(CNN) -- Tough economic times are taking a toll across the spectrum of business and individual activity -- and the country's institutions of higher learning are no exception.
Andy Warhol is one of the artists in Brandeis University's acclaimed Rose Art Museum.
Brandeis University, in Waltham, Massachusetts, will be taking an extraordinary step to preserve its educational mission -- the school's board of trustees voted Monday to close its acclaimed Rose Art Museum.
The university will sell every one of the approximately 6,000 items in the museum, opened in 1961.
"These are extraordinary times, we cannot control or fix the nation's economic problems," university president Jehuda Reinharz said.
"We can only do what we have been entrusted to do -- act responsibly with the best interests of our students and their futures foremost in mind."

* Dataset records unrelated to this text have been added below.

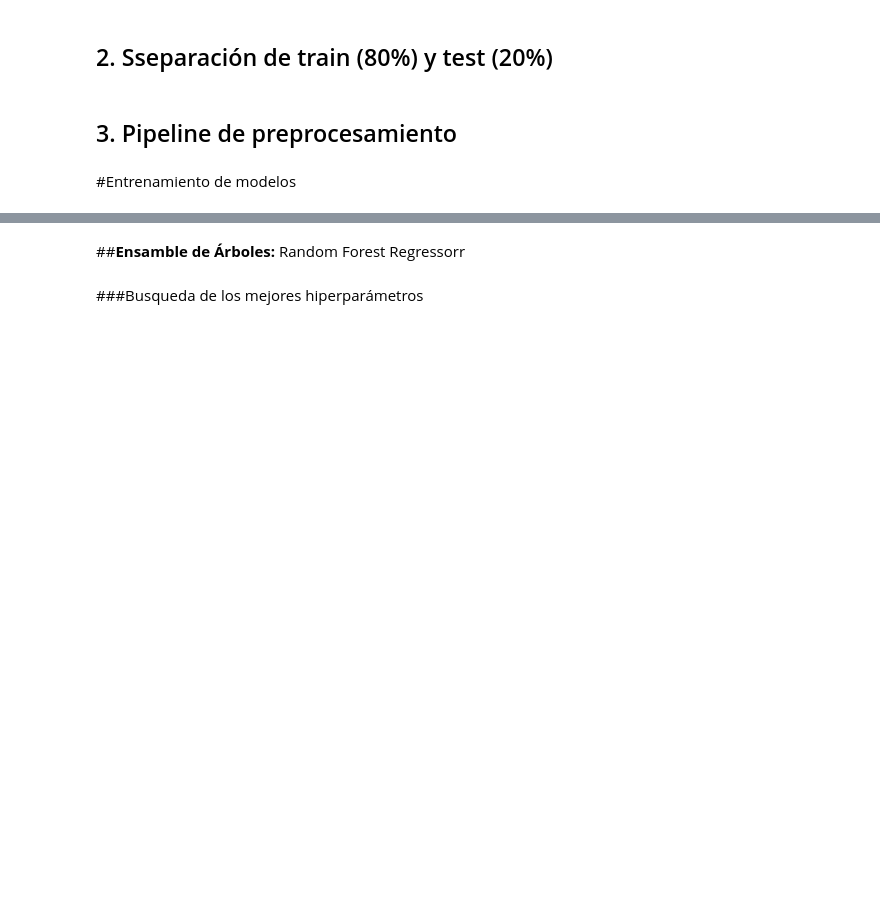
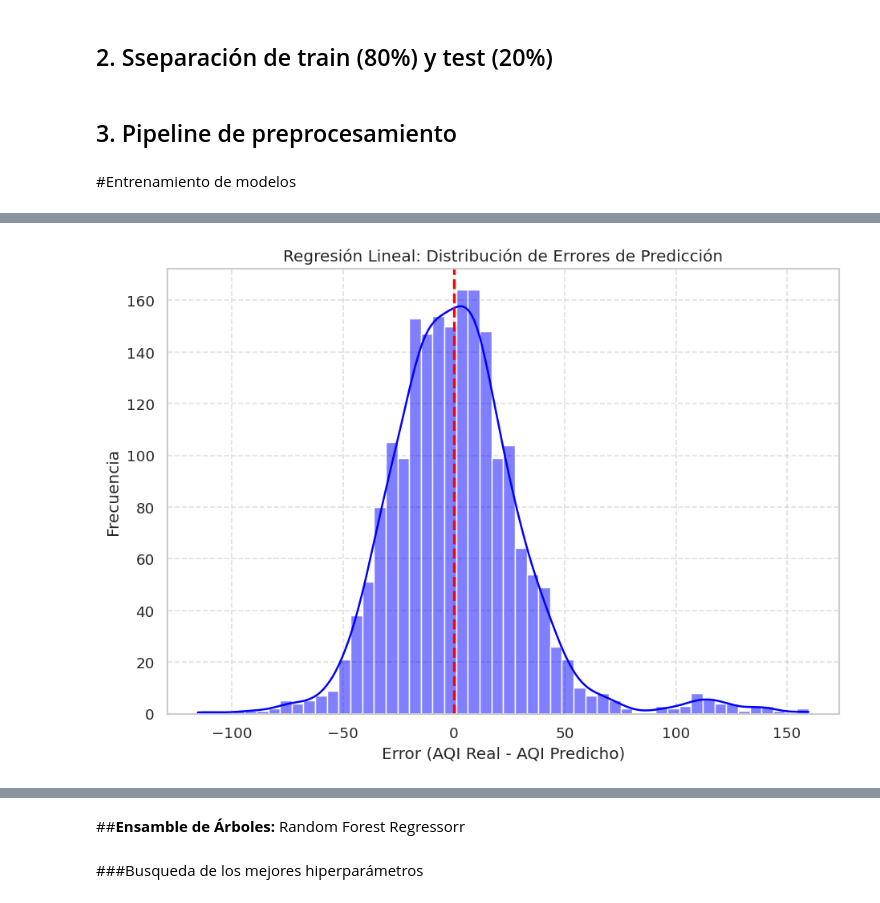
Before and after one commit to JuanMauwu/air-quality-prediction-analysis, a Jupyter notebook: notebooks/Exploración_inicial_dataset_Dhaka_AQI.ipynb, the cells around one changed output, grey strips where cells are left out. Saved outputs shown, nothing was run; the diff lists cells and outputs as text; code cells hidden in the pictures; blank space fills up the shorter version.

```diff
--- a/notebooks/Exploración_inicial_dataset_Dhaka_AQI.ipynb
+++ b/notebooks/Exploración_inicial_dataset_Dhaka_AQI.ipynb
@@ -216,0 +223,5 @@ cv_strategy = KFold(n_splits=5, shuffle=True, random_state=42)
+# %%
+pipeline_lr = Pipeline([
+    ('preprocessor', preprocessor),
+    ('regressor', LinearRegression())
+])
@@ -216,0 +308,12 @@ cv_strategy = KFold(n_splits=5, shuffle=True, random_state=42)
+# %%
+plt.figure(figsize=(9, 6))
+residuals_lr = y_test - y_pred_lr
+sns.histplot(residuals_lr, kde=True, color='blue')
+plt.axvline(0, color='red', linestyle='--', lw=2)
+plt.title('Regresión Lineal: Distribución de Errores de Predicción')
+plt.xlabel('Error (AQI Real - AQI Predicho)')
+plt.ylabel('Frecuencia')
+plt.grid(True, linestyle='--', alpha=0.6)
+plt.show()
+# %% [output]
+[figure, added]
```
Also changed, not shown: parts of 44 cells of this notebook.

University spokesman Dennis Nealon said that the move to sell off the museum's exhibits was "a very hard and painful decision" but a necessary one for the school's survival.
He said the decision, which calls for the museum to close in the summer, will not affect the university's "commitment to the arts and the teaching of the arts."
The facility will become a fine arts teaching center with an exhibition gallery and studio space, he said.
The museum's collection includes iconic paintings by such luminaries of American art as Andy Warhol, James Rosenquist, Robert Rauschenberg, Jasper Johns, Alex Katz and Roy Lichtenstein.
Nealon said most of the museum's acquisitions are paintings and sculptures. The school has not undertaken a recent appraisal of the works, Nealon said, adding that the process may take as much as two years to complete.
Brandeis, founded in 1948, is the only non-sectarian, Jewish-sponsored university in the country.